Jacques Mattheij

Technology, Coding and Business

Divide And Conquer the most powerful concept in programming

Divide and Conquer is a name given to a group of algorithms that take a problem and then solves it recursively (recursion is a programming concept where a program uses a simpler version of itself, a bit like those Matroshka dolls). For instance, there is a very elegant algorithm that sorts lists of elements like this named Quicksort.

But that’s definitely not the only interpretation of those words. Historically they came from ‘divide and rule’, the concept of getting the locals to fight with each other which allowed a common enemy to rule them. United we stand and divided we fall…

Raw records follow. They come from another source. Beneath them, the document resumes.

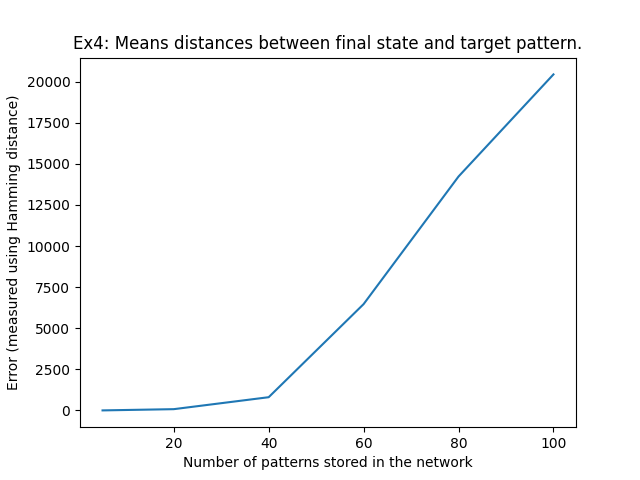
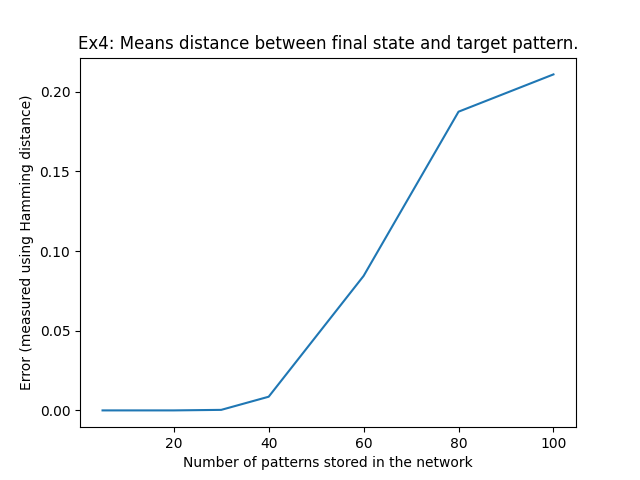
Exercises 1 to 5 corrected

diff --git a/Part1/run.py b/Part1/run.py
@@ -55,7 +55,7 @@ def ex2():
         assert pattern1.shape == pattern2.shape, "Shapes of the patterns do not match!"
 
         N = np.prod(pattern1.shape)
-        return (N - np.dot(pattern1.flatten(), pattern2.flatten())) / 2*N
+        return (N - np.dot(pattern1.flatten(), pattern2.flatten())) / (2*N)
 
     return compute_hamming_distance
 
@@ -93,7 +93,7 @@ def ex3(net, stored_patterns, distance_function, selected_pattern_id=None):
     return distances, correctly_retrieved, selected_pattern_id
 
 
-def ex4(net, distance_function, m_vals=(5, 20, 40, 60, 80, 100), n_runs=6, plot=True):
+def ex4(net, distance_function, m_vals=(5, 20, 30, 40, 60, 80, 100), n_runs=6, tol=0.05, is_ex4=True):
     """
     Computes for each value of m the mean distance between the final state of the network and the target pattern, and
     plot the results if plot == True.
@@ -112,11 +112,12 @@ def ex4(net, distance_function, m_vals=(5, 20, 40, 60, 80, 100), n_runs=6, plot=
     :param distance_function: distance function to use
     :param m_vals: List of different values for m
     :param n_runs: Number of runs to reach the state to compare with the target pattern
-    :param plot: Whether to plot and save the plot or not
-    :return: mean distances
+    :param tol: Percentage of error tolerance for retrieving patterns correctly
+    :param is_ex4: Whether we are running exercise 4 or not (we are reusing ex4 in ex5, but do not need all computations)
+    :return: mean distances, m max if is_ex4, means otherwise
     """
 
-    def compute_mean_distance(n_patterns):
+    def compute_distances(n_patterns):
         network, random_patterns = generate_and_store_random_patterns(net, n_patterns)
         distances = np.zeros(n_patterns)
         n_flips = 15  # 5% of 300
@@ -126,19 +127,34 @@ def ex4(net, distance_function, m_vals=(5, 20, 40, 60, 80, 100), n_runs=6, plot=
             network.run(n_runs)
             final_state = network.state
             distances[i] = distance_function(final_state, np.squeeze(pattern))
-        return np.mean(distances)
+        return distances
 
-    means = np.array([compute_mean_distance(m) for m in m_vals])
+    distances = [compute_distances(m) for m in m_vals]
+    means = np.array([np.mean(distance) for distance in distances])
 
-    if plot:
+    if is_ex4:
+        correctly_retrieved = [distance <= 0.05 for distance in distances]
+        correctly_retrieved_percentage = np.array([np.count_nonzero(item) / len(item) for item in correctly_retrieved])
+
         plt.plot(m_vals, means)
-        plt.title("Ex4: Means distances between final state and target pattern.")
+        plt.title("Ex4: Means distance between final state and target pattern.")
         plt.xlabel("Number of patterns stored in the network")
         plt.ylabel("Error (measured using Hamming distance)")
         plt.savefig("plots/ex4.png")
         plt.show()
 
-    return means
+        plt.plot(m_vals, correctly_retrieved_percentage)
+        plt.title("Ex4: Percentage of correctly retrieved patterns.")
+        plt.xlabel("Number of patterns stored in the network")
+        plt.ylabel("Percentage of correctly retrieved patterns")
+        plt.savefig("plots/ex4_percentage.png")
+        plt.show()
+
+        m_max = np.array(m_vals)[correctly_retrieved_percentage > (1 - tol)][-1]
+        return means, m_max
+
+    else:
+        return means
 
 
 def ex5(net, distance_function, n_trials=8):
@@ -150,13 +166,13 @@ def ex5(net, distance_function, n_trials=8):
     :return: mean of means, std of means
     """
 
-    m_vals = (5, 20, 40, 60, 80, 100)
-    means = np.array([ex4(net, distance_function, m_vals=m_vals, plot=False) for _ in range(n_trials)])
+    m_vals = (5, 20, 30, 40, 60, 80, 100)
+    means = np.stack([ex4(net, distance_function, m_vals=m_vals, isex4=False) for _ in range(n_trials)])
     mean_of_means = np.mean(means, axis=0)
-    std_of_means = np.std(means, axis=0)  # TODO: change if needed according to TA answers
+    std_of_means = np.std(means, axis=0)
 
     plt.errorbar(m_vals, mean_of_means, yerr=std_of_means)
-    plt.title("Ex5: Means distances with errorbars between final state and target pattern.")
+    plt.title("Ex5: Means distance with errorbars between final state and target pattern.")
     plt.xlabel("Number of patterns stored in the network")
     plt.ylabel("Error (measured using Hamming distance)")
     plt.savefig("plots/ex5.png")
@@ -165,16 +181,24 @@ def ex5(net, distance_function, n_trials=8):
     return mean_of_means, std_of_means
 
 
+def ex7():
+    """"""
+
+    # For each network size between 50 and 1000:
+    #   - create a network of this size
+    #   - for 4 different sizes:
+    #       - ...
+    #   - Compute the capacity
+
+    # Note from TA: function of network size
+
+    raise NotImplementedError
+
+
 if __name__ == "__main__":
     net, stored_patterns = ex1()
     compute_hamming_distance = ex2()  # TODO: answer theory question of ex2
     distances, correctly_retrieved, selected_pattern_id = ex3(net, stored_patterns, compute_hamming_distance)
-    means = ex4(net, compute_hamming_distance)  # TODO: answer theory question of ex4
+    means, m_max = ex4(net, compute_hamming_distance)  # TODO: answer theory question of ex4
     mean_of_means, std_of_means = ex5(net, compute_hamming_distance)
-
-
-# Questions for the TAs:
-# - Ex4: "what is the maximum number of patterns that can be retrieved?" What kind of answer is expected from us there?
-#   A theory answer or a computational answer?
-# - Ex5: Which error bars are you expecting? min/max? std? 95% confidence interval?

The reason why I think that divide and conquer is the most powerful strategy in programming is that it can be applied on a higher level: while writing complex programs. If you are faced with a task that is too difficult to solve in one go you can apply the divide and conquer method stepwise until the problem you have to solve is a trivial one. Then you back up one level and re-apply until all the sub-problems are solved and this in turn solves the ‘too complicated to solve’ problem that you had in the first place.

Even more powerful: this applies to all problem solving, even outside programming. Let me give you an example: Need to remodel a house? Too complex to oversee in one go and for sure if you just start without a plan you’ll get stuck and/or depressed and you’ll burn down your house. No need for that! Break it down and it all gets a whole lot easier:

  • infrastructure
    • electricity
    • gas lines
    • water lines
    • heating
  • rooms
    • kitchen
      • do ceiling
      • prepare walls
      • tile floor
      • place cabinets
      • place countertops
    • bathroom
      • do ceiling
        • place wooden lattice
        • screw giprock
        • mudding and sanding
        • paint
      • prepare walls
        • tile walls
        • tile floor
        • place shower base
        • place shower doors
    • bedroom1
    • bedroom2
    • livingroom
    • attic
    • basement
I’ve detailed a few entries further to show that you don’t need to stop at any particular level, you can subdivide as far as you want. This is an extremely handy trick, it allows an individual to solve almost any problem given enough time. It applies equally to repairing cars, troubleshooting electronics learning and so on. There isn’t a task that I can think of where ‘divide and conquer’ does not make that task easier and it always surprises me when people either don’t know about it or do not know how to put it into practice. And if you do the dividing job before you start the actual work your divisions automatically become the plan which makes it usually a lot easier to spot what could go wrong and/or what the proper order is to do things in. For instance: in the example above it is now painfully obvious why you should do the floor before you place the cabinets in the kitchen which can save you costly time and money as well for re-work.

Obviously there are some classes of problem where the strategy will fail. If you wish to lift Mount Everest by your lonesome then you’re not going to get very far even if you manage to somehow break it up into ‘two roughly equal halves’. But that’s because the task itself is beyond the reach of any single person or even humanity. But for most problems we are faced with on a day-to-day basis the rule holds that you can usually break them up into simpler or smaller problems.

So the next time when faced with something that you can’t do, either in computer programming or simply in the real world: Divide and conquer! Break the problem into two roughly equal pieces if at all possible, then try to solve those and if they are still too big repeat the process until at least some portion of the larger problem becomes tractable. Even slicing one small portion of the problem makes the remainder easier to solve.